> [Goal of the exercise]
An answer that reproduces all the entries exactly is what is needed.
===== Data section =====
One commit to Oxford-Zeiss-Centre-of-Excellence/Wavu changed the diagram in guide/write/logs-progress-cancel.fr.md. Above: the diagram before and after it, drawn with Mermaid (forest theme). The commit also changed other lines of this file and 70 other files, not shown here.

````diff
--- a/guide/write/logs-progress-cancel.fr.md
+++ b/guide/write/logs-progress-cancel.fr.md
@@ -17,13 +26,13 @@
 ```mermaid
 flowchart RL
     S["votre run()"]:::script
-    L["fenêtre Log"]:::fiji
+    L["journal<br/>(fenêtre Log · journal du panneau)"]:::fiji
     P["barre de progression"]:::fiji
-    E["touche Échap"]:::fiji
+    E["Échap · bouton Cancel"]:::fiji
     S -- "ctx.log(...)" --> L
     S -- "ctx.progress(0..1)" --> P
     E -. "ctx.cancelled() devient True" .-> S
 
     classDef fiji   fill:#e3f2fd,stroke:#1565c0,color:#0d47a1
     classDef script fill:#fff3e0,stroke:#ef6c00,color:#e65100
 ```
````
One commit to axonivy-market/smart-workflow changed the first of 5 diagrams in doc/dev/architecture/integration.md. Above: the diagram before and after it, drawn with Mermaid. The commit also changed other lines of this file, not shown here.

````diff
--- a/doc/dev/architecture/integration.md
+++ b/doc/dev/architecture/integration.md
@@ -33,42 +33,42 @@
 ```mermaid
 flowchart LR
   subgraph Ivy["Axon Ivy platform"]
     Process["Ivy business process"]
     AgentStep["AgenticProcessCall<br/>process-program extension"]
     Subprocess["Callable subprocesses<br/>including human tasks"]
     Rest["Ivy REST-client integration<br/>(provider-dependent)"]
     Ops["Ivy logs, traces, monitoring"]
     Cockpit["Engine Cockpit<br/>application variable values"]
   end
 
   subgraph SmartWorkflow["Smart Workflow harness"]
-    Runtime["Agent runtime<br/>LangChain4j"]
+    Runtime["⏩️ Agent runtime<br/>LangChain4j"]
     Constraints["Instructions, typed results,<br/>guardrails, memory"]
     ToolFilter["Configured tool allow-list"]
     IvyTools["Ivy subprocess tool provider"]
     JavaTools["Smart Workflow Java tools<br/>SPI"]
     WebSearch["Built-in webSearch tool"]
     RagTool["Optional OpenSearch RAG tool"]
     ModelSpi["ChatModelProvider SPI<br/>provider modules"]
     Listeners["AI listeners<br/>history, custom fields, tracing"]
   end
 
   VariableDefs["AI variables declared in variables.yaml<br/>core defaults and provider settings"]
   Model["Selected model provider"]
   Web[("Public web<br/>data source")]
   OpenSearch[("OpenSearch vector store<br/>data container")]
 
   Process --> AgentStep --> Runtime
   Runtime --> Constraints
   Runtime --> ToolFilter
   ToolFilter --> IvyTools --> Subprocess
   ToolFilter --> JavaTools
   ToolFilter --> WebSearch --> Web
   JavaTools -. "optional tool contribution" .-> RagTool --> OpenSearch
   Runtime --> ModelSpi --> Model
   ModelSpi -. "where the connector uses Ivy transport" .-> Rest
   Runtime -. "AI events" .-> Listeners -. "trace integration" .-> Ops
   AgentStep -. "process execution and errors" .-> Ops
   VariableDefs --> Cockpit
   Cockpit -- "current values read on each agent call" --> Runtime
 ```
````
=====
> [Task result]
One commit to Oxford-Zeiss-Centre-of-Excellence/Wavu changed the diagram in guide/write/logs-progress-cancel.fr.md. Above: the diagram before and after it, drawn with Mermaid (forest theme). The commit also changed other lines of this file and 70 other files, not shown here.

````diff
--- a/guide/write/logs-progress-cancel.fr.md
+++ b/guide/write/logs-progress-cancel.fr.md
@@ -17,13 +26,13 @@
 ```mermaid
 flowchart RL
     S["votre run()"]:::script
-    L["fenêtre Log"]:::fiji
+    L["journal<br/>(fenêtre Log · journal du panneau)"]:::fiji
     P["barre de progression"]:::fiji
-    E["touche Échap"]:::fiji
+    E["Échap · bouton Cancel"]:::fiji
     S -- "ctx.log(...)" --> L
     S -- "ctx.progress(0..1)" --> P
     E -. "ctx.cancelled() devient True" .-> S
 
     classDef fiji   fill:#e3f2fd,stroke:#1565c0,color:#0d47a1
     classDef script fill:#fff3e0,stroke:#ef6c00,color:#e65100
 ```
````
One commit to axonivy-market/smart-workflow changed the first of 5 diagrams in doc/dev/architecture/integration.md. Above: the diagram before and after it, drawn with Mermaid. The commit also changed other lines of this file, not shown here.

````diff
--- a/doc/dev/architecture/integration.md
+++ b/doc/dev/architecture/integration.md
@@ -33,42 +33,42 @@
 ```mermaid
 flowchart LR
   subgraph Ivy["Axon Ivy platform"]
     Process["Ivy business process"]
     AgentStep["AgenticProcessCall<br/>process-program extension"]
     Subprocess["Callable subprocesses<br/>including human tasks"]
     Rest["Ivy REST-client integration<br/>(provider-dependent)"]
     Ops["Ivy logs, traces, monitoring"]
     Cockpit["Engine Cockpit<br/>application variable values"]
   end
 
   subgraph SmartWorkflow["Smart Workflow harness"]
-    Runtime["Agent runtime<br/>LangChain4j"]
+    Runtime["⏩️ Agent runtime<br/>LangChain4j"]
     Constraints["Instructions, typed results,<br/>guardrails, memory"]
     ToolFilter["Configured tool allow-list"]
     IvyTools["Ivy subprocess tool provider"]
     JavaTools["Smart Workflow Java tools<br/>SPI"]
     WebSearch["Built-in webSearch tool"]
     RagTool["Optional OpenSearch RAG tool"]
     ModelSpi["ChatModelProvider SPI<br/>provider modules"]
     Listeners["AI listeners<br/>history, custom fields, tracing"]
   end
 
   VariableDefs["AI variables declared in variables.yaml<br/>core defaults and provider settings"]
   Model["Selected model provider"]
   Web[("Public web<br/>data source")]
   OpenSearch[("OpenSearch vector store<br/>data container")]
 
   Process --> AgentStep --> Runtime
   Runtime --> Constraints
   Runtime --> ToolFilter
   ToolFilter --> IvyTools --> Subprocess
   ToolFilter --> JavaTools
   ToolFilter --> WebSearch --> Web
   JavaTools -. "optional tool contribution" .-> RagTool --> OpenSearch
   Runtime --> ModelSpi --> Model
   ModelSpi -. "where the connector uses Ivy transport" .-> Rest
   Runtime -. "AI events" .-> Listeners -. "trace integration" .-> Ops
   AgentStep -. "process execution and errors" .-> Ops
   VariableDefs --> Cockpit
   Cockpit -- "current values read on each agent call" --> Runtime
 ```
````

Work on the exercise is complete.